» WORK REQUEST: All of the entries should be restated word for word, but without their pictures.

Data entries
▬▬▬▬▬▬▬▬▬▬
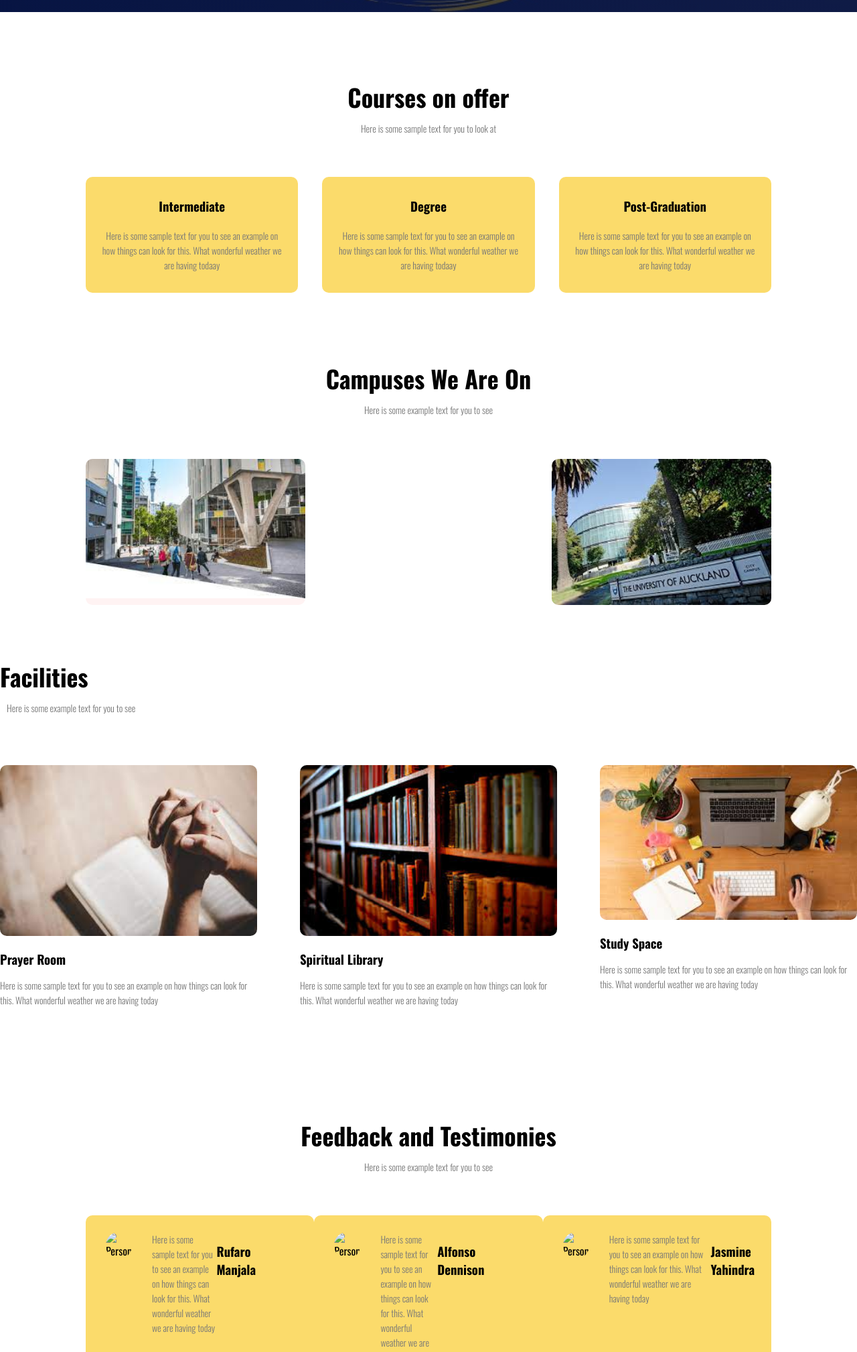
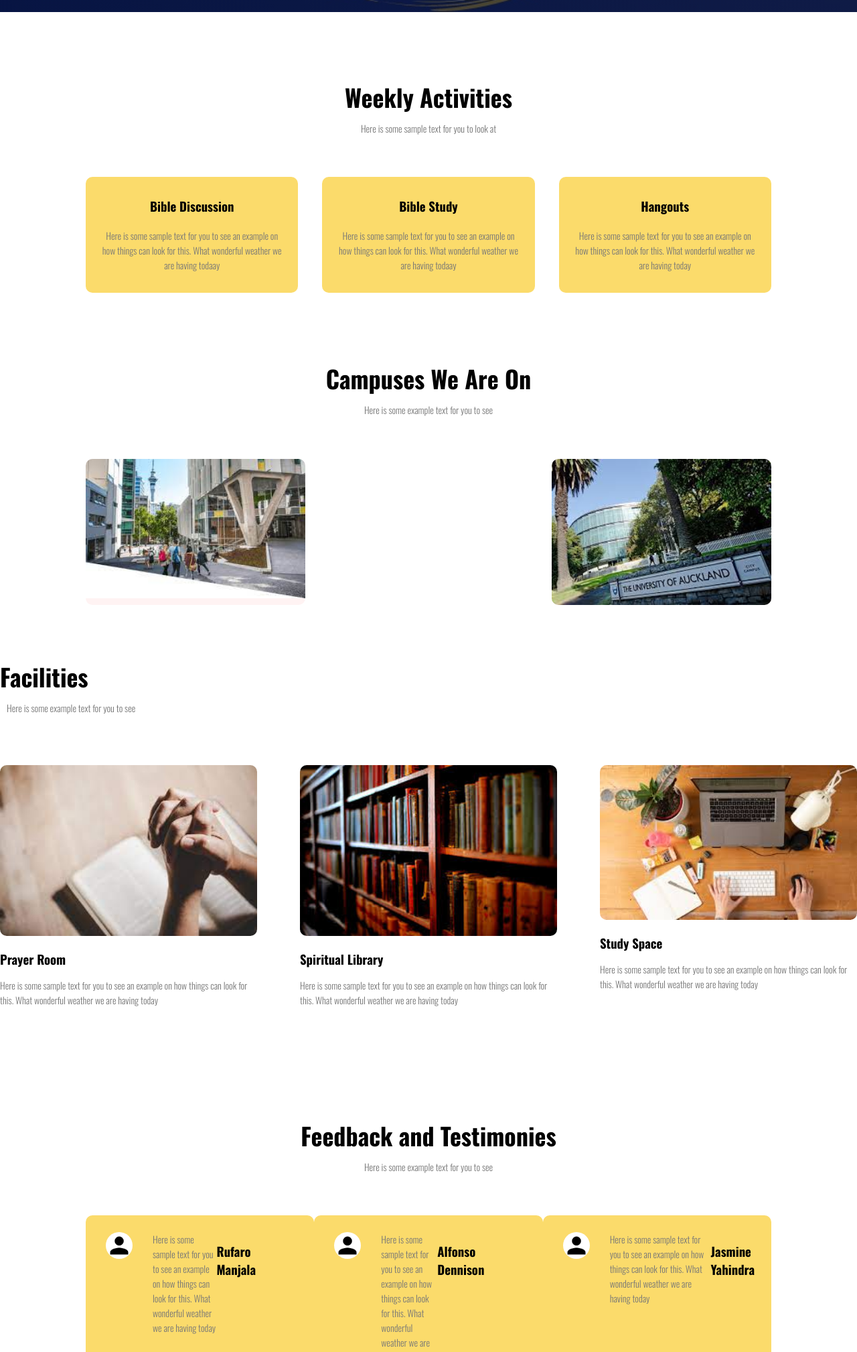
Before and after one commit to rufaroManjalaStudent/Campus4Christ.github.io, a plain HTML site: page index.html in a window 1280 px wide. Shown: the part 782-2800 px from the top of the page at 67% size. Drawn offline with nearby package versions, Linux system fonts and the light colour scheme.

Commit message:
added some placholder person images still need to sort out icons

```diff
--- a/C4Cstyle.css
+++ b/C4Cstyle.css
@@ -181,7 +181,7 @@ h3{
 }
 
 .course-col:hover{
-    box-shadow: 0 0 20px 0px rgba(0,0,0,0.2);
+    box-shadow: 0 0 20px 0px rgba(15, 0, 219, 0.2);
 }
 
 /* course 700px screen styling */
--- a/index.html
+++ b/index.html
@@ -49,12 +49,12 @@
     <!--**COURSES SECTION**-->
     <!-- TODO: need to change the text and content of section, was for sake of tutorial -->
     <section class ="course">
-        <h1>Courses on offer</h1>
+        <h1>Weekly Activities</h1>
         <p>Here is some sample text for you to look at</p>
 
         <div class ="row">
             <div class="course-col">
-                <h3>Intermediate</h3>
+                <h3>Bible Discussion</h3>
                 <p> Here is some sample text for you to see an example on how things can look for this.
                     What wonderful weather we are having todaay
                 </p>
@@ -62,14 +62,14 @@
 
 
             <div class="course-col">
-                <h3>Degree</h3>
+                <h3>Bible Study</h3>
                 <p> Here is some sample text for you to see an example on how things can look for this.
                     What wonderful weather we are having todaay
                 </p>
             </div>
 
             <div class="course-col">
-                <h3>Post-Graduation</h3>
+                <h3>Hangouts</h3>
                 <p> Here is some sample text for you to see an example on how things can look for this.
                     What wonderful weather we are having today
                 </p>
@@ -143,7 +143,7 @@
 
         <div class ="row">
             <div class="testimonials-col">
-                <img src="images/Person" alt="Person">
+                <img src="images/person.png" alt="Person">
                 <p>Here is some sample text for you to see an example on how things can look for this.
                     What wonderful weather we are having today </p>
                 <h3>Rufaro Manjala</h3>
@@ -156,7 +156,7 @@
             </div>
 
             <div class="testimonials-col">
-                <img src="images/Person" alt="Person">
+                <img src="images/person.png" alt="Person">
                 <p>Here is some sample text for you to see an example on how things can look for this.
                     What wonderful weather we are having today </p>
                 <h3>Alfonso Dennison</h3>
@@ -168,7 +168,7 @@
             </div>
 
             <div class="testimonials-col">
-                <img src="images/Person" alt="Person">
+                <img src="images/person.png" alt="Person">
                 <p>Here is some sample text for you to see an example on how things can look for this.
                     What wonderful weather we are having today </p>
                 <h3>Jasmine Yahindra</h3>
```
Also changed, not shown: images/person.png (added).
▬▬▬▬▬▬▬▬▬▬
» SOLVED EXERCISE:
Before and after one commit to rufaroManjalaStudent/Campus4Christ.github.io, a plain HTML site: page index.html in a window 1280 px wide. Shown: the part 782-2800 px from the top of the page at 67% size. Drawn offline with nearby package versions, Linux system fonts and the light colour scheme.

Commit message:
added some placholder person images still need to sort out icons

```diff
--- a/C4Cstyle.css
+++ b/C4Cstyle.css
@@ -181,7 +181,7 @@ h3{
 }
 
 .course-col:hover{
-    box-shadow: 0 0 20px 0px rgba(0,0,0,0.2);
+    box-shadow: 0 0 20px 0px rgba(15, 0, 219, 0.2);
 }
 
 /* course 700px screen styling */
--- a/index.html
+++ b/index.html
@@ -49,12 +49,12 @@
     <!--**COURSES SECTION**-->
     <!-- TODO: need to change the text and content of section, was for sake of tutorial -->
     <section class ="course">
-        <h1>Courses on offer</h1>
+        <h1>Weekly Activities</h1>
         <p>Here is some sample text for you to look at</p>
 
         <div class ="row">
             <div class="course-col">
-                <h3>Intermediate</h3>
+                <h3>Bible Discussion</h3>
                 <p> Here is some sample text for you to see an example on how things can look for this.
                     What wonderful weather we are having todaay
                 </p>
@@ -62,14 +62,14 @@
 
 
             <div class="course-col">
-                <h3>Degree</h3>
+                <h3>Bible Study</h3>
                 <p> Here is some sample text for you to see an example on how things can look for this.
                     What wonderful weather we are having todaay
                 </p>
             </div>
 
             <div class="course-col">
-                <h3>Post-Graduation</h3>
+                <h3>Hangouts</h3>
                 <p> Here is some sample text for you to see an example on how things can look for this.
                     What wonderful weather we are having today
                 </p>
@@ -143,7 +143,7 @@
 
         <div class ="row">
             <div class="testimonials-col">
-                <img src="images/Person" alt="Person">
+                <img src="images/person.png" alt="Person">
                 <p>Here is some sample text for you to see an example on how things can look for this.
                     What wonderful weather we are having today </p>
                 <h3>Rufaro Manjala</h3>
@@ -156,7 +156,7 @@
             </div>
 
             <div class="testimonials-col">
-                <img src="images/Person" alt="Person">
+                <img src="images/person.png" alt="Person">
                 <p>Here is some sample text for you to see an example on how things can look for this.
                     What wonderful weather we are having today </p>
                 <h3>Alfonso Dennison</h3>
@@ -168,7 +168,7 @@
             </div>
 
             <div class="testimonials-col">
-                <img src="images/Person" alt="Person">
+                <img src="images/person.png" alt="Person">
                 <p>Here is some sample text for you to see an example on how things can look for this.
                     What wonderful weather we are having today </p>
                 <h3>Jasmine Yahindra</h3>
```
Also changed, not shown: images/person.png (added).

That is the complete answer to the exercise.